> PROBLEM TO SOLVE
Here is a block of records. Copy every line in it that includes "pictures".

> INFORMATION SHOWN
━━━━━━

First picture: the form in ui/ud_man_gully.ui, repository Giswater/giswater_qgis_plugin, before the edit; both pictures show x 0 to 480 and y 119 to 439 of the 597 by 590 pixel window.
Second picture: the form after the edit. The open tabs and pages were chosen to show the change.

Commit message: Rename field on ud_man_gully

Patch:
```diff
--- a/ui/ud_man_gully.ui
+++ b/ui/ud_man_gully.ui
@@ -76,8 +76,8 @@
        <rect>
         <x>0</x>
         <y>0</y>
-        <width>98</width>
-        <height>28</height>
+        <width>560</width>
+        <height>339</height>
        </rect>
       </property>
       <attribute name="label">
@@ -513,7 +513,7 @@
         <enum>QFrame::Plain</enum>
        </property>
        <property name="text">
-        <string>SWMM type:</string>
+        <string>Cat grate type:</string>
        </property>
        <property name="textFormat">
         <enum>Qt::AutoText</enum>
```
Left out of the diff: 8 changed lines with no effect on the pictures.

━━━━━━

> WRITTEN RESPONSE
First picture: the form in ui/ud_man_gully.ui, repository Giswater/giswater_qgis_plugin, before the edit; both pictures show x 0 to 480 and y 119 to 439 of the 597 by 590 pixel window.
Left out of the diff: 8 changed lines with no effect on the pictures.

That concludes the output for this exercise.